Access Links

This type of link is only part of one VLAN, and it’s referred to as the native VLAN of the port. Any device attached to

An access link is unaware of a VLAN membership— the device just assumes it’s part of a broadcast domain, but it

has no understanding of the physical network.

Trunk Links

Trunks can carry multiple VLANs and originally gained their name after the telephone system trunks that carry

multiple telephone conversations. A trunk link is a 100- or 1000Mbps point-to-point link between two switches,

between a switch and router, or between a switch and server. These carry the traffic of multiple VLANs—from 1 to

1005 at a time.

Inter-Switch Link (ISL)

This is proprietary to Cisco switches, and it’s used for Fast Ethernet and Gigabit Ethernet links only. ISL routing

can be used on a switch port, router interfaces, and server interface cards to trunk a server. This is a very good

approach if you’re creating functional VLANs and you don’t want to break the 80/20 rule.

IEEE 802.1Q

Created by the IEEE as a standard method of frame tagging, it actually inserts a field into the frame to identify the

VLAN. If you’re trunking between a Cisco switched link and a different brand of switch, you have to use 802.1Q for

the trunk to work.

VLAN Trunking Protocol (VTP)

The basic goals of VLAN Trunking Protocol (VTP) are to manage all configured VLANs across a switched

internetwork and to maintain consistency throughout that network. VTP allows an administrator to add, delete, and

rename VLANs—information that is then propagated to all other switches in the VTP domain.


Layer 2 Switching & VLAN




This is the default for all Catalyst switches. You need at least one server in your VTP domain to propagate VLAN information throughout the domain. The switch must be in server mode to be able to create, add, or delete VLANs in

a VTP domain. Changing VTP information must also be done in server mode, and any change made to a switch in

server mode will be advertised to the entire VTP domain.


In client mode, switches receive information from VTP servers, and they also send and receive updates. But they

can’t make any changes. Plus, none of the ports on a client switch can be added to a new VLAN before the VTP

server notifies the client switch of the new VLAN.

VTP Pruning

VTP pruning only sends broadcasts to trunk links that truly must have the information.
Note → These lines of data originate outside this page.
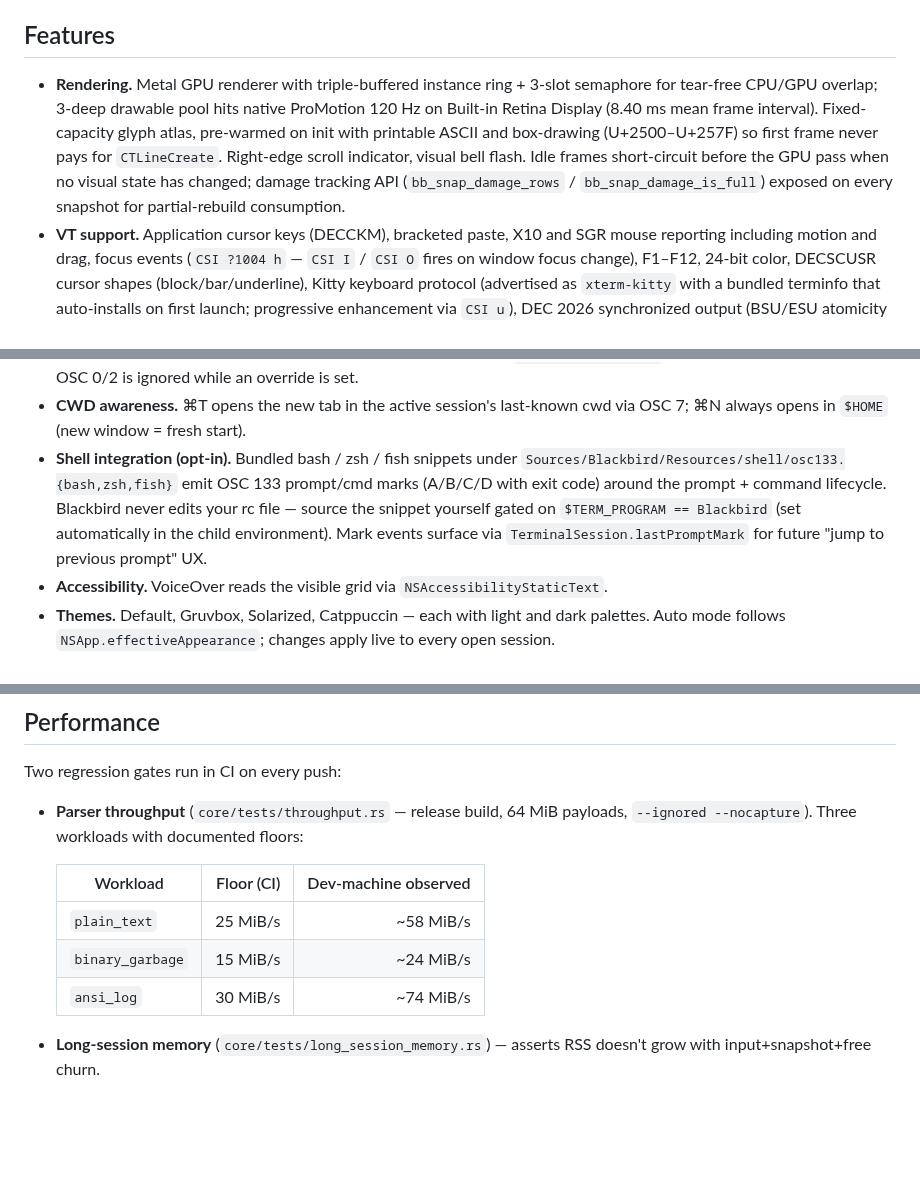
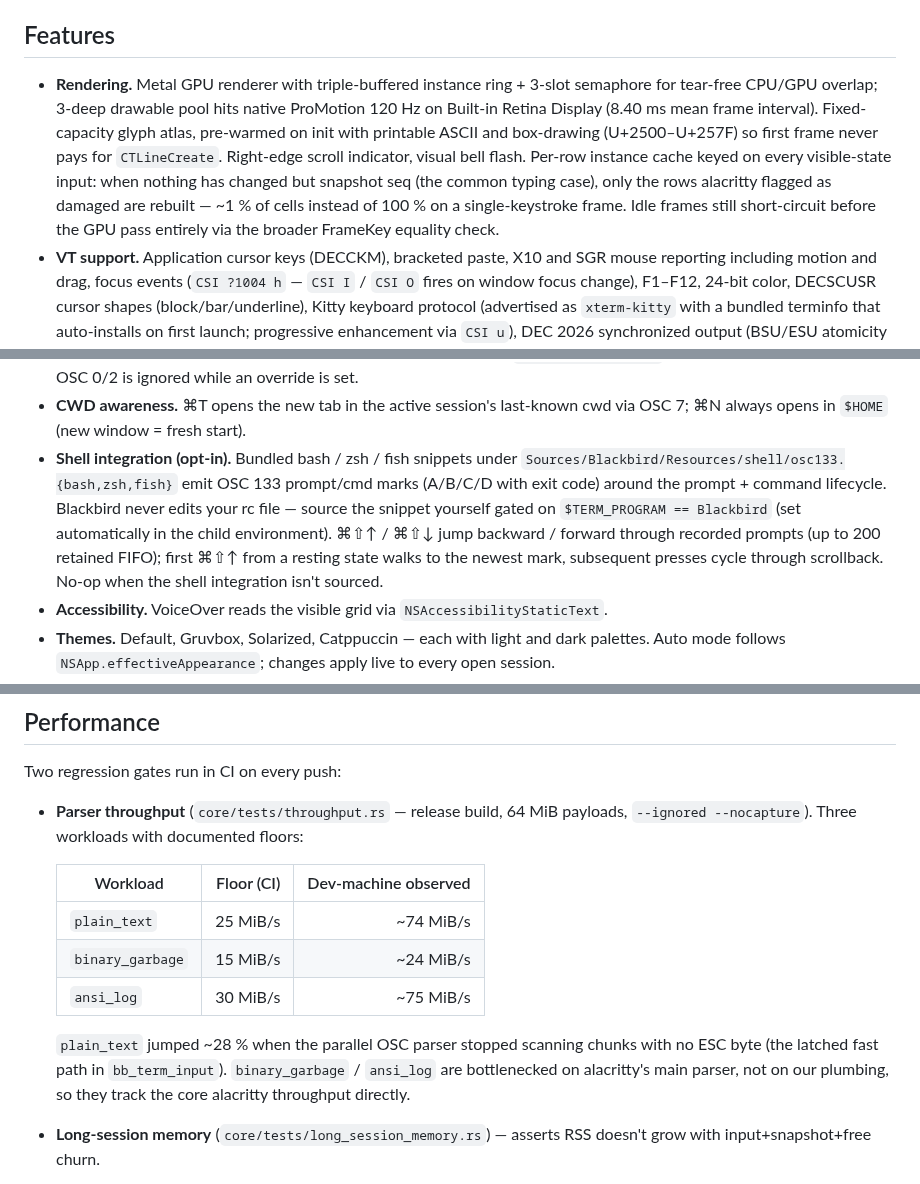
Before and after one commit to conjfrnk/blackbird, a Markdown page: README.md, 3 parts joined by grey strips. Drawn GitHub-style; blank space fills up the shorter version.

Commit message:
docs: README perf + prompt-jump keybind update
- Mention ⌘⇧↑ / ⌘⇧↓ prompt navigation in the Shell-integration bullet
  and the Keybindings table.
- Update Performance table: plain_text observed 58 → 74 MiB/s after
  the OSC-parser skip optimisation on ESC-free chunks.
- Rendering bullet mentions the per-row dirty cache: typical typing
  rebuilds ~1 % of cells instead of 100 %.

Honest note on the Ghostty gap: binary_garbage and ansi_log are
bottlenecked on alacritty's main parser, not on Blackbird's plumbing.
Matching Ghostty's published numbers would require swapping the
parser crate — out of scope without a dedicated effort.

```diff
--- a/README.md
+++ b/README.md
@@ -29,7 +29,7 @@ A macOS-only terminal emulator. Native AppKit + SwiftUI. Metal-rendered. NSWindo
 
 ## Features
 
-- **Rendering.** Metal GPU renderer with triple-buffered instance ring + 3-slot semaphore for tear-free CPU/GPU overlap; 3-deep drawable pool hits native ProMotion 120 Hz on Built-in Retina Display (8.40 ms mean frame interval). Fixed-capacity glyph atlas, pre-warmed on init with printable ASCII and box-drawing (U+2500–U+257F) so first frame never pays for `CTLineCreate`. Right-edge scroll indicator, visual bell flash. Idle frames short-circuit before the GPU pass when no visual state has changed; damage tracking API (`bb_snap_damage_rows` / `bb_snap_damage_is_full`) exposed on every snapshot for partial-rebuild consumption.
+- **Rendering.** Metal GPU renderer with triple-buffered instance ring + 3-slot semaphore for tear-free CPU/GPU overlap; 3-deep drawable pool hits native ProMotion 120 Hz on Built-in Retina Display (8.40 ms mean frame interval). Fixed-capacity glyph atlas, pre-warmed on init with printable ASCII and box-drawing (U+2500–U+257F) so first frame never pays for `CTLineCreate`. Right-edge scroll indicator, visual bell flash. Per-row instance cache keyed on every visible-state input: when nothing has changed but snapshot seq (the common typing case), only the rows alacritty flagged as damaged are rebuilt — ~1 % of cells instead of 100 % on a single-keystroke frame. Idle frames still short-circuit before the GPU pass entirely via the broader FrameKey equality check.
 - **VT support.** Application cursor keys (DECCKM), bracketed paste, X10 and SGR mouse reporting including motion and drag, focus events (`CSI ?1004 h` — `CSI I` / `CSI O` fires on window focus change), F1–F12, 24-bit color, DECSCUSR cursor shapes (block/bar/underline), Kitty keyboard protocol (advertised as `xterm-kitty` with a bundled terminfo that auto-installs on first launch; progressive enhancement via `CSI u`), DEC 2026 synchronized output (BSU/ESU atomicity via vte 0.15), 10,000-line scrollback.
 - **Text styling.** Full SGR coverage including bold, italic, dim, reverse, SGR 9 strikethrough, and five underline styles via `CSI 4:N m`: single / double / curly-undercurl / dotted / dashed. CSI 58 colored underlines carry an independent RGB or palette-indexed colour per cell — Neovim/Helix LSP diagnostic squigglies render in their semantic colour (red for errors, yellow for warnings) over uncolored text.
 - **Tabs and windows.** Native `NSWindow` tab group, per-tab shell session, confirmation before closing a window with multiple tabs, content-size snap to whole cells, ⌘-drag anywhere to move the window, ⌘ + right-drag to resize from the nearest corner, auto-close on shell exit.
@@ -41,7 +41,7 @@ A macOS-only terminal emulator. Native AppKit + SwiftUI. Metal-rendered. NSWindo
 - **Drag and drop.** Drop any file from Finder onto the view to paste its POSIX-quoted path. Multi-file drops join with single spaces.
 - **Tab titles.** Shell titles via OSC 0/2 by default; override per tab via `View → Rename Tab…` (⌥⌘R) or right-click the tab. OSC 0/2 is ignored while an override is set.
 - **CWD awareness.** ⌘T opens the new tab in the active session's last-known cwd via OSC 7; ⌘N always opens in `$HOME` (new window = fresh start).
-- **Shell integration (opt-in).** Bundled bash / zsh / fish snippets under `Sources/Blackbird/Resources/shell/osc133.{bash,zsh,fish}` emit OSC 133 prompt/cmd marks (A/B/C/D with exit code) around the prompt + command lifecycle. Blackbird never edits your rc file — source the snippet yourself gated on `$TERM_PROGRAM == Blackbird` (set automatically in the child environment). Mark events surface via `TerminalSession.lastPromptMark` for future "jump to previous prompt" UX.
+- **Shell integration (opt-in).** Bundled bash / zsh / fish snippets under `Sources/Blackbird/Resources/shell/osc133.{bash,zsh,fish}` emit OSC 133 prompt/cmd marks (A/B/C/D with exit code) around the prompt + command lifecycle. Blackbird never edits your rc file — source the snippet yourself gated on `$TERM_PROGRAM == Blackbird` (set automatically in the child environment). ⌘⇧↑ / ⌘⇧↓ jump backward / forward through recorded prompts (up to 200 retained FIFO); first ⌘⇧↑ from a resting state walks to the newest mark, subsequent presses cycle through scrollback. No-op when the shell integration isn't sourced.
 - **Accessibility.** VoiceOver reads the visible grid via `NSAccessibilityStaticText`.
 - **Themes.** Default, Gruvbox, Solarized, Catppuccin — each with light and dark palettes. Auto mode follows `NSApp.effectiveAppearance`; changes apply live to every open session.
 - **Settings.** SwiftUI window hosted through AppKit, backed by `@AppStorage` — Theme mode, Theme, Font family (monospace only), Font size, Translucency (combined opacity + blur, 1–10), Cursor blink, Bell (visual / off), Option key (Meta / Native), Confirm close, OSC 52 toggle, auto-update check.
@@ -119,9 +120,15 @@ Two regression gates run in CI on every push:
 
   | Workload         | Floor (CI) | Dev-machine observed |
   |------------------|-----------:|---------------------:|
-  | `plain_text`     |  25 MiB/s  |             ~58 MiB/s |
+  | `plain_text`     |  25 MiB/s  |             ~74 MiB/s |
   | `binary_garbage` |  15 MiB/s  |             ~24 MiB/s |
-  | `ansi_log`       |  30 MiB/s  |             ~74 MiB/s |
+  | `ansi_log`       |  30 MiB/s  |             ~75 MiB/s |
+
+  `plain_text` jumped ~28 % when the parallel OSC parser stopped
+  scanning chunks with no ESC byte (the latched fast path in
+  `bb_term_input`). `binary_garbage` / `ansi_log` are bottlenecked on
+  alacritty's main parser, not on our plumbing, so they track the core
+  alacritty throughput directly.
 
 - **Long-session memory** (`core/tests/long_session_memory.rs`) — asserts RSS doesn't grow with input+snapshot+free churn.
 
```
Also changed, not shown: other parts of README.md (+1 -0 lines).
This provides a way for you to preserve bandwidth by configuring it to reduce the amount of broadcasts, multicasts, and unicast packets.

Cisco Discovery Protocol (CDP)

A proprietary protocol designed by Cisco to help administrators collect information about both locally attached and

remote devices. By using CDP, you can gather hardware and protocol information about neighbor devices.

CDP Timer

How often CDP packets are transmitted to all active interfaces

CDP Holdtime

The amount of time that the device will hold packets received from neighbor devices

We hope you found this Cisco certification article helpful. We pride ourselves on not only providing top notch Cisco CCNA exam information, but also providing you with the real world Cisco CCNA skills to advance in your networking career.